Life as Czech refugees in New York was another, and not so cozy, story. Cecilia and Leopold were soon bunking in obscure hotels, and cadging off old friends: George Kennan put them up for an entire summer at his farm in Pennsylvania; Mrs. Harrison Williams (of the Best Dressed List) gave Cecilia her cast-off clothes.

The Sternbergs faced their setbacks with singular good humor. They confronted dwindling funds, misadventures and bad investments with much amusement and no shame. "We thought it all rather a joke," says the countess. To be sure, they kept their spirits up with quite a lot of the hard stuff - slivovice at first, then whiskey, and finally a gallon of cheap California wine a day by the time they bottomed out - in their own special way - in St. Petersburg, Florida in 1952. There, the Countess sold homemade jewelry on the waterfront while the count sat in his underwear on the porch of their cottage (of course, it was on the wrong side of town) drinking wine andreading the Constitution of the United States.

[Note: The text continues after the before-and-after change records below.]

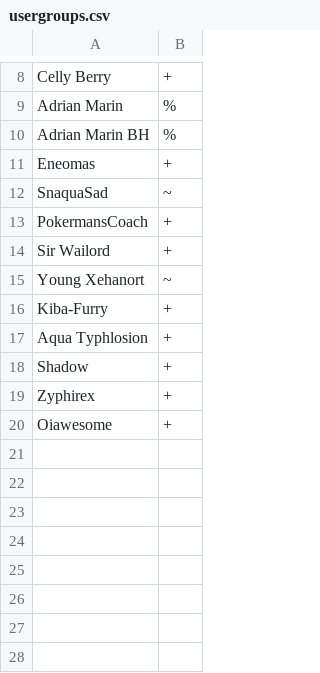
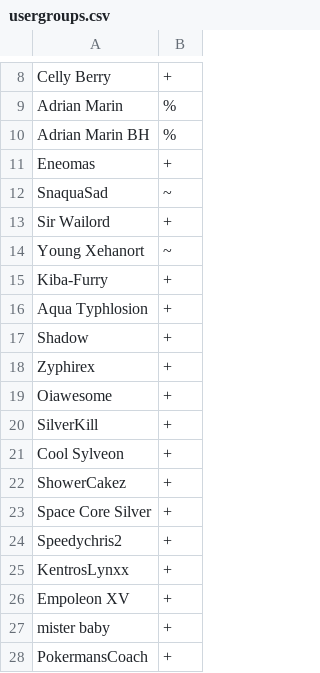
Before and after one commit to Snaquaza/Tervari, a CSV file: config/usergroups.csv, drawn as a sheet; only a part is shown, gaps mark what is left out.

Commit message:
mostly usergroups accident

```diff
--- a/config/usergroups.csv
+++ b/config/usergroups.csv
@@ -12,3 +12,2 @@ Eneomas,+
 SnaquaSad,~
-PokermansCoach,+
 Sir Wailord,+
@@ -20 +19,10 @@ Zyphirex,+
 Oiawesome,+
+SilverKill,+
+Cool Sylveon,+
+ShowerCakez,+
+Space Core Silver,+
+Speedychris2,+
+KentrosLynxx,+
+Empoleon XV,+
+mister baby,+
+PokermansCoach,+
```
Also changed, not shown: 3 other files.
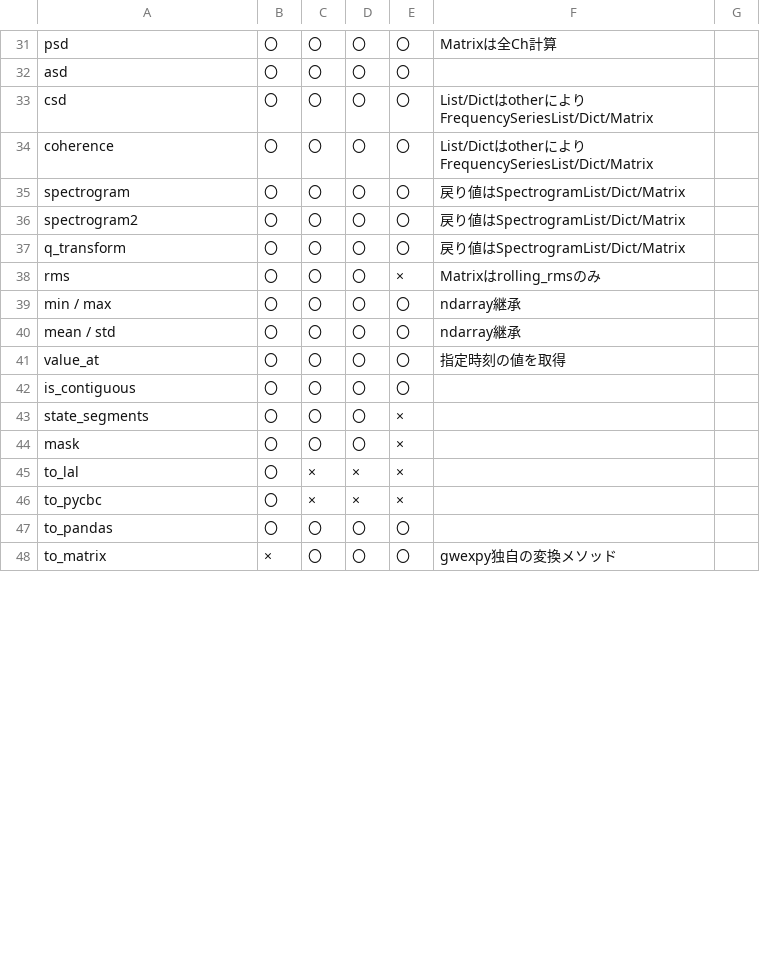
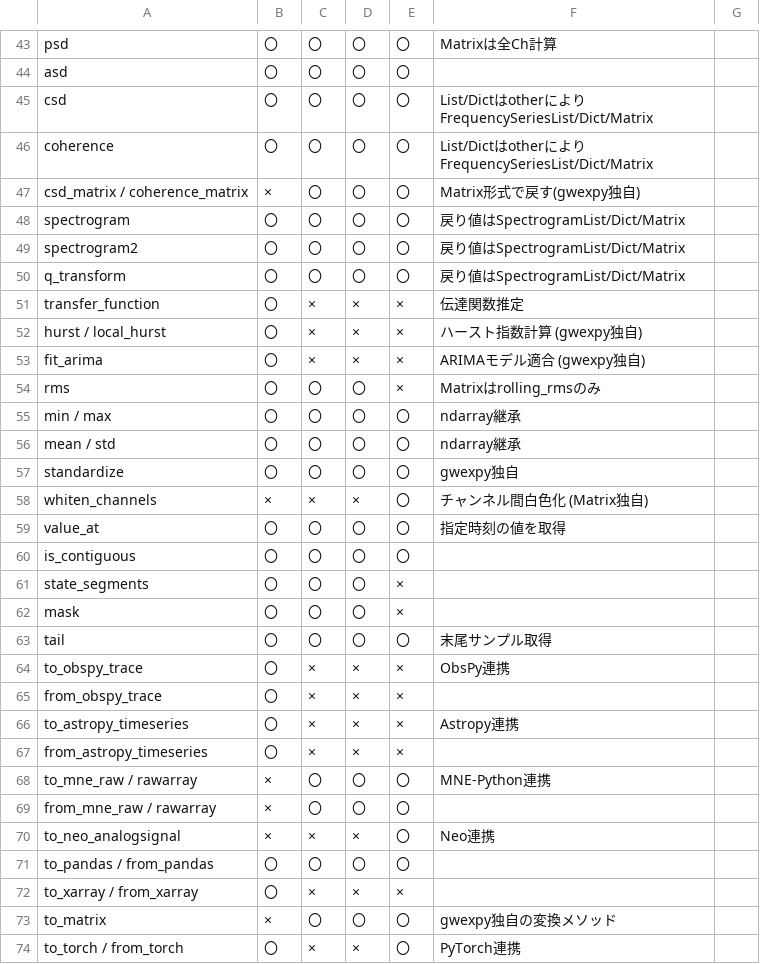
Before and after one commit to tatsuki-washimi/gwexpy, a CSV file: docs/TimeSeries_methods.csv, drawn as a sheet; only a part is shown, gaps mark what is left out; the diff covers the shown part only.

```diff
--- a/docs/TimeSeries_methods.csv
+++ b/docs/TimeSeries_methods.csv
@@ -34,2 +46,3 @@ csd,〇,〇,〇,〇,List/DictはotherによりFrequencySeriesList/Dict/Matrix
 coherence,〇,〇,〇,〇,List/DictはotherによりFrequencySeriesList/Dict/Matrix
+csd_matrix / coherence_matrix,×,〇,〇,〇,Matrix形式で戻す(gwexpy独自)
 spectrogram,〇,〇,〇,〇,戻り値はSpectrogramList/Dict/Matrix
@@ -37,2 +50,5 @@ spectrogram2,〇,〇,〇,〇,戻り値はSpectrogramList/Dict/Matrix
 q_transform,〇,〇,〇,〇,戻り値はSpectrogramList/Dict/Matrix
+transfer_function,〇,×,×,×,伝達関数推定
+hurst / local_hurst,〇,×,×,×,ハースト指数計算 (gwexpy独自)
+fit_arima,〇,×,×,×,ARIMAモデル適合 (gwexpy独自)
 rms,〇,〇,〇,×,Matrixはrolling_rmsのみ
@@ -40,2 +56,4 @@ min / max,〇,〇,〇,〇,ndarray継承
 mean / std,〇,〇,〇,〇,ndarray継承
+standardize,〇,〇,〇,〇,gwexpy独自
+whiten_channels,×,×,×,〇,チャンネル間白色化 (Matrix独自)
 value_at,〇,〇,〇,〇,指定時刻の値を取得
@@ -44,5 +62,13 @@ state_segments,〇,〇,〇,×,
 mask,〇,〇,〇,×,
-to_lal,〇,×,×,×,
-to_pycbc,〇,×,×,×,
-to_pandas,〇,〇,〇,〇,
+tail,〇,〇,〇,〇,末尾サンプル取得
+to_obspy_trace,〇,×,×,×,ObsPy連携
+from_obspy_trace,〇,×,×,×,
+to_astropy_timeseries,〇,×,×,×,Astropy連携
+from_astropy_timeseries,〇,×,×,×,
+to_mne_raw / rawarray,×,〇,〇,〇,MNE-Python連携
+from_mne_raw / rawarray,×,〇,〇,〇,
+to_neo_analogsignal,×,×,×,〇,Neo連携
+to_pandas / from_pandas,〇,〇,〇,〇,
+to_xarray / from_xarray,〇,×,×,×,
 to_matrix,×,〇,〇,〇,gwexpy独自の変換メソッド
+to_torch / from_torch,〇,×,×,〇,PyTorch連携
```
Also changed, not shown: 14 added rows and 9 edited cells elsewhere in this file, docs/FrequencySeries_methods.csv, docs/Spectrogram_methods.csv, 1 other file.
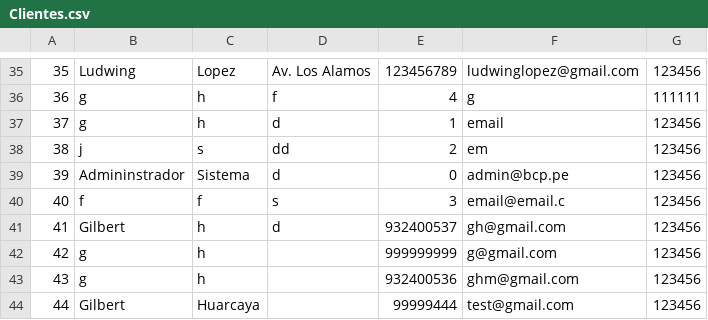
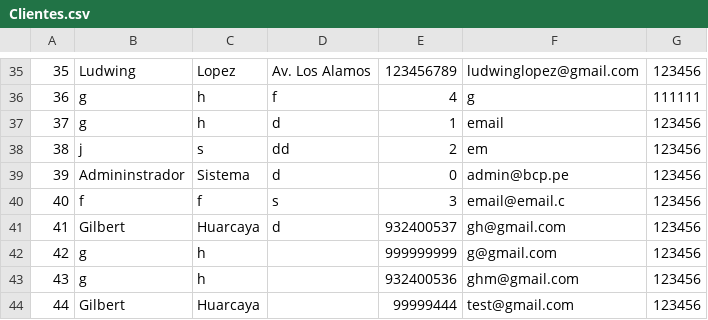
Before and after one commit to GilbertHuarcaya/TPFBCP, a CSV file: Clientes.csv, drawn as a sheet; only a part is shown, gaps mark what is left out.

```diff
--- a/Clientes.csv
+++ b/Clientes.csv
@@ -40,3 +40,3 @@
 40,f,f,s,3,email@email.c,123456
-41,Gilbert,h,d,932400537,gh@gmail.com,123456
+41,Gilbert,Huarcaya,d,932400537,gh@gmail.com,123456
 42,g,h,,999999999,g@gmail.com,123456
```
Also changed, not shown: Cuentas.csv, Operaciones.csv, 7 other files.
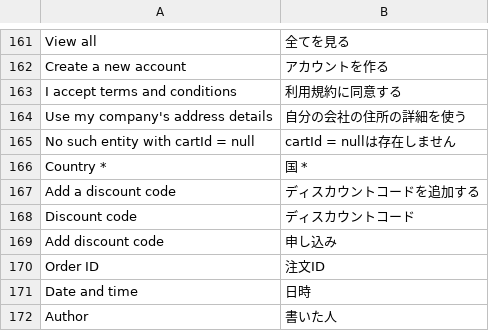
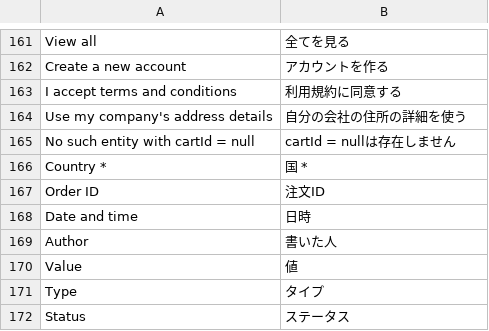
Before and after one commit to vuestorefront/vue-storefront, a CSV file: core/i18n/resource/i18n/jp-JP.csv, drawn as a sheet; only a part is shown, gaps mark what is left out; the shorter side is filled out with more unchanged rows.

```diff
--- a/core/i18n/resource/i18n/jp-JP.csv
+++ b/core/i18n/resource/i18n/jp-JP.csv
@@ -166,5 +166,2 @@
 "Country *","国 *"
-"Add a discount code","ディスカウントコードを追加する"
-"Discount code","ディスカウントコード"
-"Add discount code","申し込み"
 "Order ID","注文ID"
```
Also changed, not shown: core/i18n/resource/i18n/de-DE.csv, core/i18n/resource/i18n/fr-FR.csv, 5 other files.
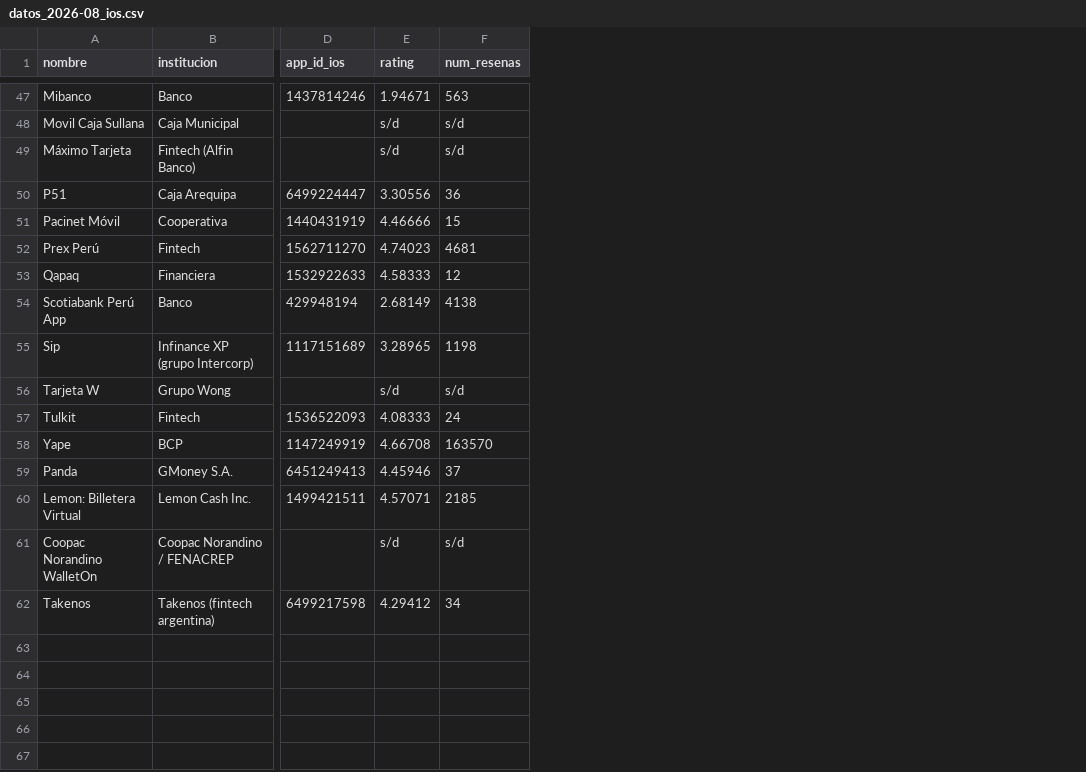
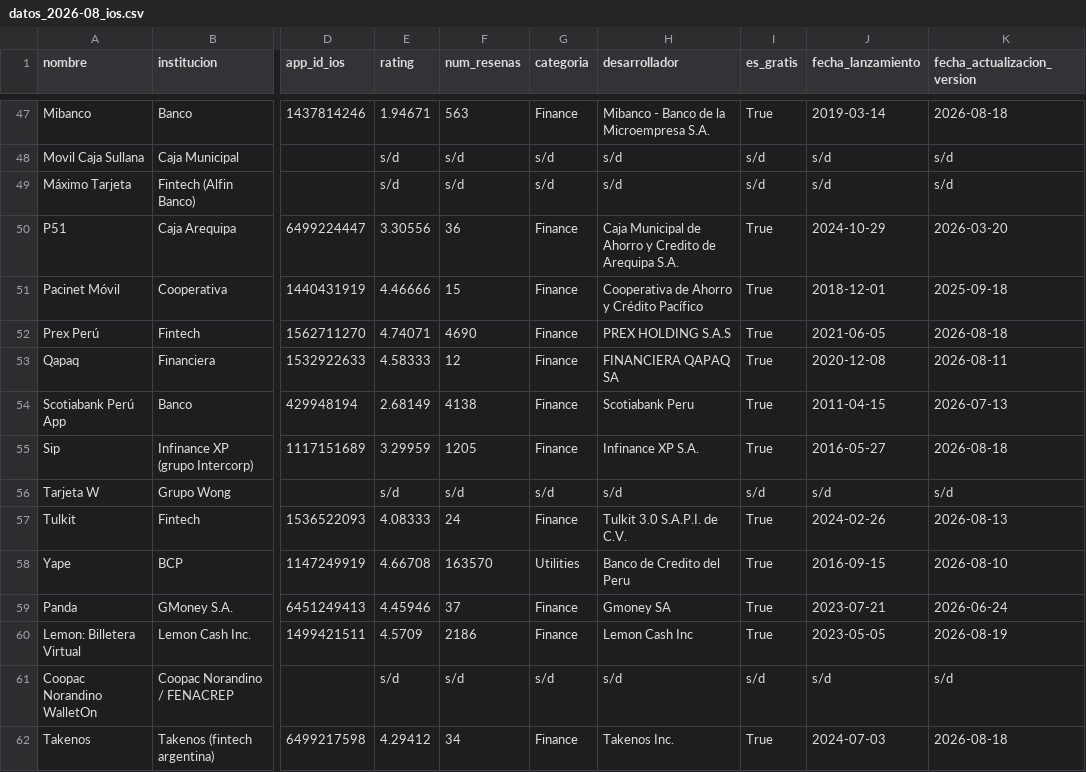
Before and after one commit to LuisBarraganScavino/ranking-billeteras-peru, a CSV file: datos_2026-08_ios.csv, drawn as a sheet; only a part is shown, gaps mark what is left out; the diff covers the shown part only; the diff names each change by its address in the sheet, - before the commit and + after, or states it on an @@ line.

```diff
--- a/datos_2026-08_ios.csv
+++ b/datos_2026-08_ios.csv
+column G (categoria), rows 47-62: Finance | s/d | s/d | Finance | Finance | Finance | Finance | Finance | Finance | s/d | Finance | Utilities | Finance | Finance | s/d | Finance
+column H (desarrollador), rows 47-62: Mibanco - Banco de la Microempresa S.A. | s/d | s/d | Caja Municipal de Ahorro y Credito de Arequipa S.A. | Cooperativa de Ahorro y Crédito Pacífico | PREX HOLDING S.A.S | FINANCIERA QAPAQ SA | Scotiabank Peru | Infinance XP S.A. | s/d | Tulkit 3.0 S.A.P.I. de C.V. | Banco de Credito del Peru | Gmoney SA | Lemon Cash Inc | s/d | Takenos Inc.
+column I (es_gratis), rows 47-62: True | s/d | s/d | True | True | True | True | True | True | s/d | True | True | True | True | s/d | True
+column J (fecha_lanzamiento), rows 47-62: 2019-03-14 | s/d | s/d | 2024-10-29 | 2018-12-01 | 2021-06-05 | 2020-12-08 | 2011-04-15 | 2016-05-27 | s/d | 2024-02-26 | 2016-09-15 | 2023-07-21 | 2023-05-05 | s/d | 2024-07-03
+column K (fecha_actualizacion_version), rows 47-62: 2026-08-18 | s/d | s/d | 2026-03-20 | 2025-09-18 | 2026-08-18 | 2026-08-11 | 2026-07-13 | 2026-08-18 | s/d | 2026-08-13 | 2026-08-10 | 2026-06-24 | 2026-08-19 | s/d | 2026-08-18
-E52 (rating): 4.74023
+E52 (rating): 4.74071
-F52 (num_resenas): 4681
+F52 (num_resenas): 4690
-E55 (rating): 3.28965
+E55 (rating): 3.29959
-F55 (num_resenas): 1198
+F55 (num_resenas): 1205
-E60 (rating): 4.57071
+E60 (rating): 4.5709
-F60 (num_resenas): 2185
+F60 (num_resenas): 2186
```
Also changed, not shown: 12 edited cells elsewhere in this file, datos_2026-08.csv, 2 other files.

Countess Sternberg credits their survival to the kindness of friends. Certainly the Old Count Network came in handy. (Their eventual salvation was provided by a rich Austrian friend who set them up as innkeepers in Jamaica.) But it is the unexpected modesty and good temper of this pair - and Cecilia Sternberg's breathtaking frankness in reporting their missteps, humiliations and little shortcomings - that make this a diverting story which keeps you reading straight to the end.